Now, it is a known fact that danfo drivers in naija do not carry baggages for free. The driver told Alhaja Trouble that he would not carry her load for 100 naira as fuel had become scarce and expensive.

Alhaja Trouble told the driver that she and her friend were going on this ride, baggage inclusive. This meant she would be paying 500 naira (the ride cost 200 naira). She expected the total cost to appeal to the driver. Unfortunately, he was not impressed.

Driver: Mi ò lè gbé ërù yën ní iye yën, Alhaja (I can’t carry the baggage for that amount, Alhaja).

Alhaja Trouble: Ah,ah, a dè n bè yín. Àwa náà máà ní mótò o. Èyin lë ma kókó ní mótò ni? (I have been pleading, we also own a vehicle. Are you the first to have one?)

Driver: Ë è bá gbé mótò yín wá nígbà yën (You should have brought your vehicle then).

Alhaja Trouble: O rí ë ò pé ni (You are nuts).

Driver: Àwön ömö yín ni orí wön ò pé (It is your children that are nuts).

Trust naija, a fight is never complete without insulting the other party’s family members.

Alhaja Trouble: Màá fi ojú ë rí nkan léèní (I will deal with you today).

This is getting interesting as I wonder how Alhaja Trouble intends to deal with the driver.

Alhaja Peace (the supposed friend who is riding with Alhaja Trouble) had all the while been sitting in the bus quietly.

Alhaja Peace: Alhaja, ë fi sílè. Ó ti tó. Ë má sòrò mó (Alhaja, leave him alone. It is okay. Don’t flog the issue).

But Alhaja Trouble will have none of that. She reports the driver to another driver (I presume, the head of drivers) who tries to talk sense into both parties.

Alhaja Trouble is shouting while Driver is also cursing. The peace making driver shuts both of them up and eventually the driver decides to carry Alhaja Trouble reluctantly.

Whew!!!! I sigh. The battle is over.

Unfortunately, I have spoken too soon.

A lady with two kids, one held in her hand and another strapped to her back is trying to get into the bus.

Another driver is trying to park his bus just beside the lady and decides not to look back while reversing his vehicle. Really??? How do you reverse a vehicle looking forward?

The bus brushes the baby strapped to the back slightly and Alhaja Trouble and Alhaja Peace scream. Trust maternal instincts, we have them in abundance in naija.

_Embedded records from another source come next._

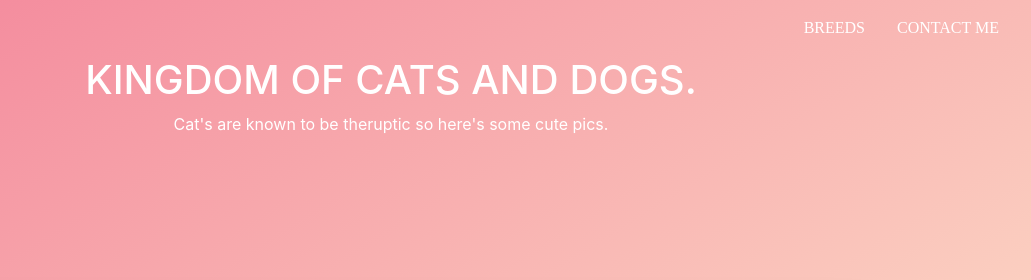
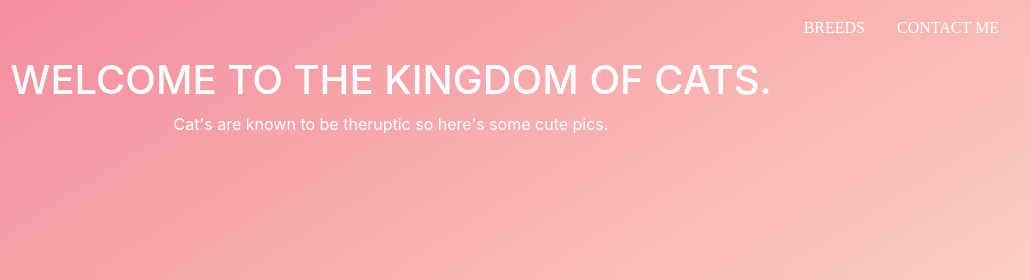
Before and after one commit to asiasharif/ClearBankApi-, a plain HTML site: page CearBank/index.html in a window 1280 px wide. Shown: the top 280 px of the page, 249-1280 px from the left. Drawn offline with nearby package versions, Linux system fonts and the light colour scheme.

Commit message:
work submission

```diff
--- a/CearBank/index.html
+++ b/CearBank/index.html
@@ -44,7 +44,7 @@
         </ul>
     </nav>
 
-    <h1 class="header">KINGDOM OF CATS AND DOGS.</h1>
+    <h1 class="header">WELCOME TO THE KINGDOM OF CATS.</h1>
     <p class="header">Cat's are known to be theruptic so here's some cute pics.</p>
 
 
```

The lady immediately unstraps her baby and checks her head and body for any scratches.

The driver gets down from his vehicle and Alhaja Trouble asks that he apologize to the lady. The driver does but the lady is not pacified.

She drags the driver by his shirt as he is about walking away and asks that he acknowledges what he has just done.

Driver: Sèbí mo ti ní ko má bínú. Sé ó yë kín n hug ë ko tó gbà ni? (I have apologized to you. Am I supposed to give you a hug before you accept my apology?)

I am about to burst into laughter but hold back so I don’t become the next point of discourse.

Danfo drivers and their passengers are definitely a comic relief.